Reproduce the listing below exactly, except for its pictures.
☆ ☆ ☆ ☆
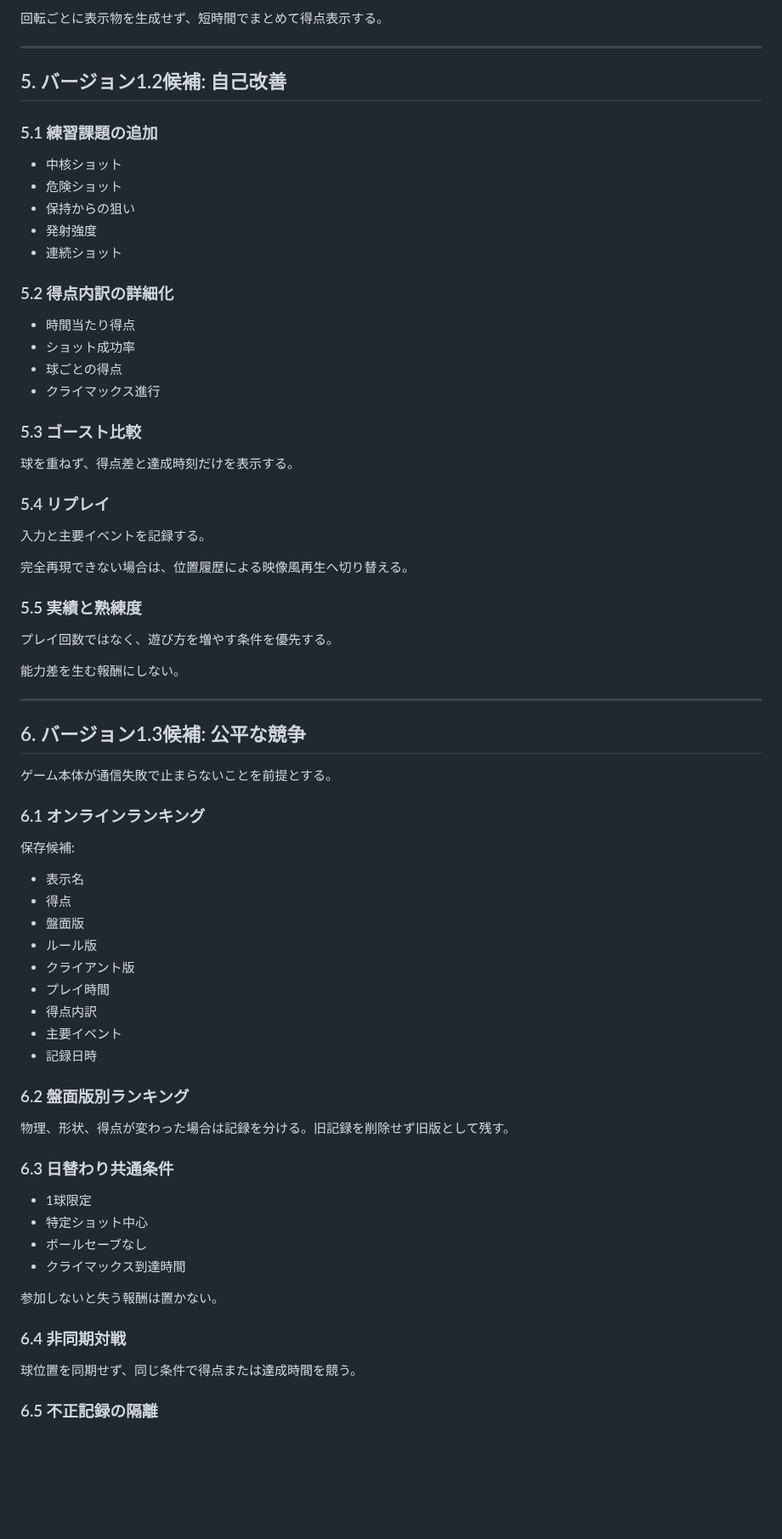
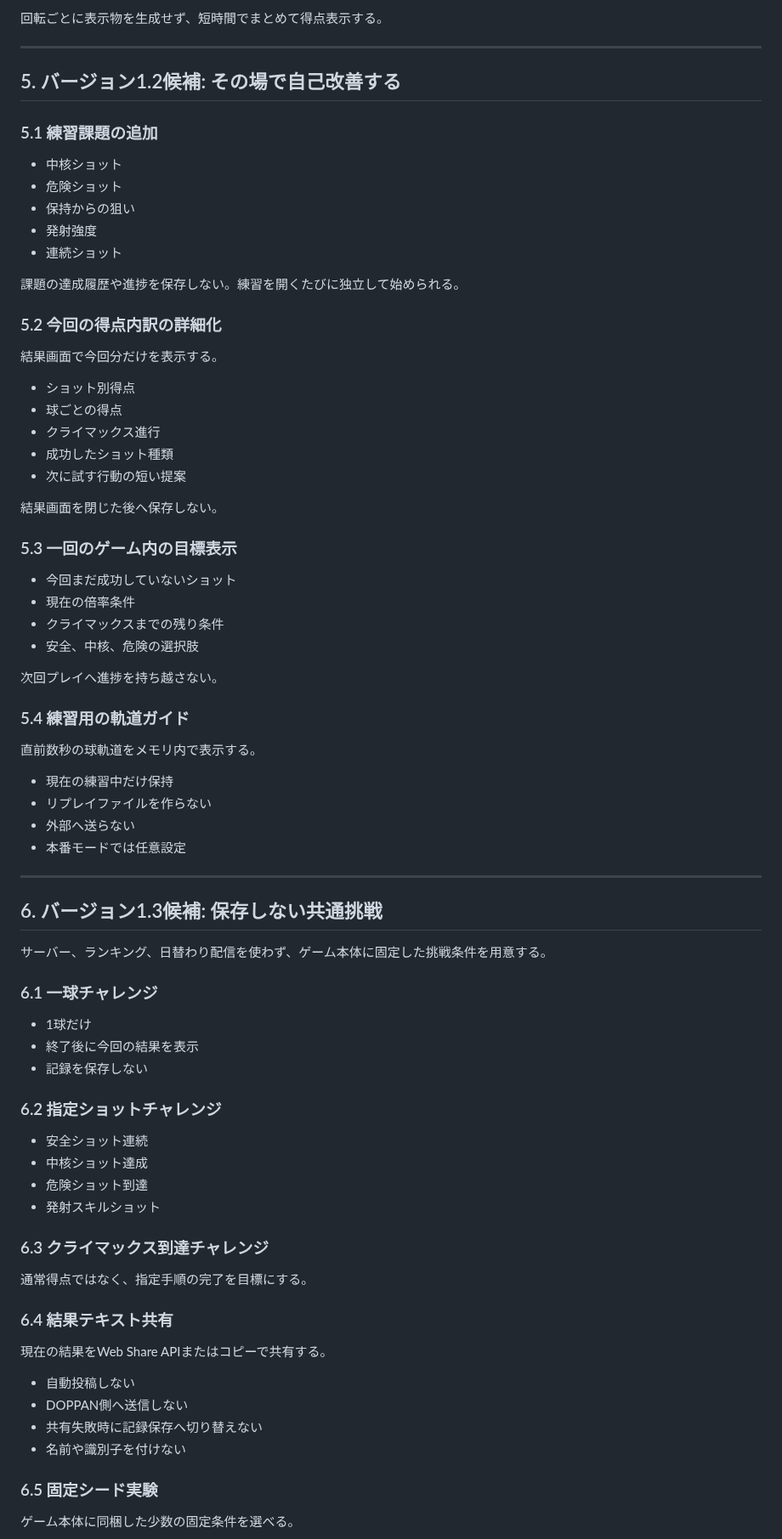
Before and after one commit to chameleonjp-lab/doppan, a Markdown page: docs/EXPANSION_IDEAS.md, the part around one of its changes. Shown at 85% size. Drawn GitHub-style; blank space fills up the shorter version.

```diff
--- a/docs/EXPANSION_IDEAS.md
+++ b/docs/EXPANSION_IDEAS.md
@@ -104,7 +121,7 @@
 
 ---
 
-## 5. バージョン1.2候補: 自己改善
+## 5. バージョン1.2候補: その場で自己改善する
 
 ### 5.1 練習課題の追加
 
@@ -114,65 +131,71 @@
 - 発射強度
 - 連続ショット
 
-### 5.2 得点内訳の詳細化
+課題の達成履歴や進捗を保存しない。練習を開くたびに独立して始められる。
 
-- 時間当たり得点
-- ショット成功率
+### 5.2 今回の得点内訳の詳細化
+
+結果画面で今回分だけを表示する。
+
+- ショット別得点
 - 球ごとの得点
 - クライマックス進行
+- 成功したショット種類
+- 次に試す行動の短い提案
 
-### 5.3 ゴースト比較
+結果画面を閉じた後へ保存しない。
 
-球を重ねず、得点差と達成時刻だけを表示する。
+### 5.3 一回のゲーム内の目標表示
 
-### 5.4 リプレイ
+- 今回まだ成功していないショット
+- 現在の倍率条件
+- クライマックスまでの残り条件
+- 安全、中核、危険の選択肢
 
-入力と主要イベントを記録する。
+次回プレイへ進捗を持ち越さない。
 
-完全再現できない場合は、位置履歴による映像風再生へ切り替える。
+### 5.4 練習用の軌道ガイド
 
-### 5.5 実績と熟練度
+直前数秒の球軌道をメモリ内で表示する。
 
-プレイ回数ではなく、遊び方を増やす条件を優先する。
-
-能力差を生む報酬にしない。
+- 現在の練習中だけ保持
+- リプレイファイルを作らない
+- 外部へ送らない
+- 本番モードでは任意設定
 
 ---
 
-## 6. バージョン1.3候補: 公平な競争
+## 6. バージョン1.3候補: 保存しない共通挑戦
 
-ゲーム本体が通信失敗で止まらないことを前提とする。
+サーバー、ランキング、日替わり配信を使わず、ゲーム本体に固定した挑戦条件を用意する。
 
-### 6.1 オンラインランキング
+### 6.1 一球チャレンジ
 
-保存候補:
+- 1球だけ
+- 終了後に今回の結果を表示
+- 記録を保存しない
 
-- 表示名
-- 得点
-- 盤面版
-- ルール版
-- クライアント版
-- プレイ時間
-- 得点内訳
-- 主要イベント
-- 記録日時
+### 6.2 指定ショットチャレンジ
 
-### 6.2 盤面版別ランキング
+- 安全ショット連続
+- 中核ショット達成
+- 危険ショット到達
+- 発射スキルショット
 
-物理、形状、得点が変わった場合は記録を分ける。旧記録を削除せず旧版として残す。
+### 6.3 クライマックス到達チャレンジ
 
-### 6.3 日替わり共通条件
+通常得点ではなく、指定手順の完了を目標にする。
 
-- 1球限定
-- 特定ショット中心
-- ボールセーブなし
-- クライマックス到達時間
+### 6.4 結果テキスト共有
 
-参加しないと失う報酬は置かない。
+現在の結果をWeb Share APIまたはコピーで共有する。
 
-### 6.4 非同期対戦
+- 自動投稿しない
+- DOPPAN側へ送信しない
+- 共有失敗時に記録保存へ切り替えない
+- 名前や識別子を付けない
 
-球位置を同期せず、同じ条件で得点または達成時間を競う。
+### 6.5 固定シード実験
 
-### 6.5 不正記録の隔離
+ゲーム本体に同梱した少数の固定条件を選べる。
 
```
Also changed, not shown: other parts of docs/EXPANSION_IDEAS.md (+58 -22 lines).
☆ ☆ ☆ ☆
*ANSWER FOR THE TASK:*
Before and after one commit to chameleonjp-lab/doppan, a Markdown page: docs/EXPANSION_IDEAS.md, the part around one of its changes. Shown at 85% size. Drawn GitHub-style; blank space fills up the shorter version.

```diff
--- a/docs/EXPANSION_IDEAS.md
+++ b/docs/EXPANSION_IDEAS.md
@@ -104,7 +121,7 @@
 
 ---
 
-## 5. バージョン1.2候補: 自己改善
+## 5. バージョン1.2候補: その場で自己改善する
 
 ### 5.1 練習課題の追加
 
@@ -114,65 +131,71 @@
 - 発射強度
 - 連続ショット
 
-### 5.2 得点内訳の詳細化
+課題の達成履歴や進捗を保存しない。練習を開くたびに独立して始められる。
 
-- 時間当たり得点
-- ショット成功率
+### 5.2 今回の得点内訳の詳細化
+
+結果画面で今回分だけを表示する。
+
+- ショット別得点
 - 球ごとの得点
 - クライマックス進行
+- 成功したショット種類
+- 次に試す行動の短い提案
 
-### 5.3 ゴースト比較
+結果画面を閉じた後へ保存しない。
 
-球を重ねず、得点差と達成時刻だけを表示する。
+### 5.3 一回のゲーム内の目標表示
 
-### 5.4 リプレイ
+- 今回まだ成功していないショット
+- 現在の倍率条件
+- クライマックスまでの残り条件
+- 安全、中核、危険の選択肢
 
-入力と主要イベントを記録する。
+次回プレイへ進捗を持ち越さない。
 
-完全再現できない場合は、位置履歴による映像風再生へ切り替える。
+### 5.4 練習用の軌道ガイド
 
-### 5.5 実績と熟練度
+直前数秒の球軌道をメモリ内で表示する。
 
-プレイ回数ではなく、遊び方を増やす条件を優先する。
-
-能力差を生む報酬にしない。
+- 現在の練習中だけ保持
+- リプレイファイルを作らない
+- 外部へ送らない
+- 本番モードでは任意設定
 
 ---
 
-## 6. バージョン1.3候補: 公平な競争
+## 6. バージョン1.3候補: 保存しない共通挑戦
 
-ゲーム本体が通信失敗で止まらないことを前提とする。
+サーバー、ランキング、日替わり配信を使わず、ゲーム本体に固定した挑戦条件を用意する。
 
-### 6.1 オンラインランキング
+### 6.1 一球チャレンジ
 
-保存候補:
+- 1球だけ
+- 終了後に今回の結果を表示
+- 記録を保存しない
 
-- 表示名
-- 得点
-- 盤面版
-- ルール版
-- クライアント版
-- プレイ時間
-- 得点内訳
-- 主要イベント
-- 記録日時
+### 6.2 指定ショットチャレンジ
 
-### 6.2 盤面版別ランキング
+- 安全ショット連続
+- 中核ショット達成
+- 危険ショット到達
+- 発射スキルショット
 
-物理、形状、得点が変わった場合は記録を分ける。旧記録を削除せず旧版として残す。
+### 6.3 クライマックス到達チャレンジ
 
-### 6.3 日替わり共通条件
+通常得点ではなく、指定手順の完了を目標にする。
 
-- 1球限定
-- 特定ショット中心
-- ボールセーブなし
-- クライマックス到達時間
+### 6.4 結果テキスト共有
 
-参加しないと失う報酬は置かない。
+現在の結果をWeb Share APIまたはコピーで共有する。
 
-### 6.4 非同期対戦
+- 自動投稿しない
+- DOPPAN側へ送信しない
+- 共有失敗時に記録保存へ切り替えない
+- 名前や識別子を付けない
 
-球位置を同期せず、同じ条件で得点または達成時間を競う。
+### 6.5 固定シード実験
 
-### 6.5 不正記録の隔離
+ゲーム本体に同梱した少数の固定条件を選べる。
 
```
Also changed, not shown: other parts of docs/EXPANSION_IDEAS.md (+58 -22 lines).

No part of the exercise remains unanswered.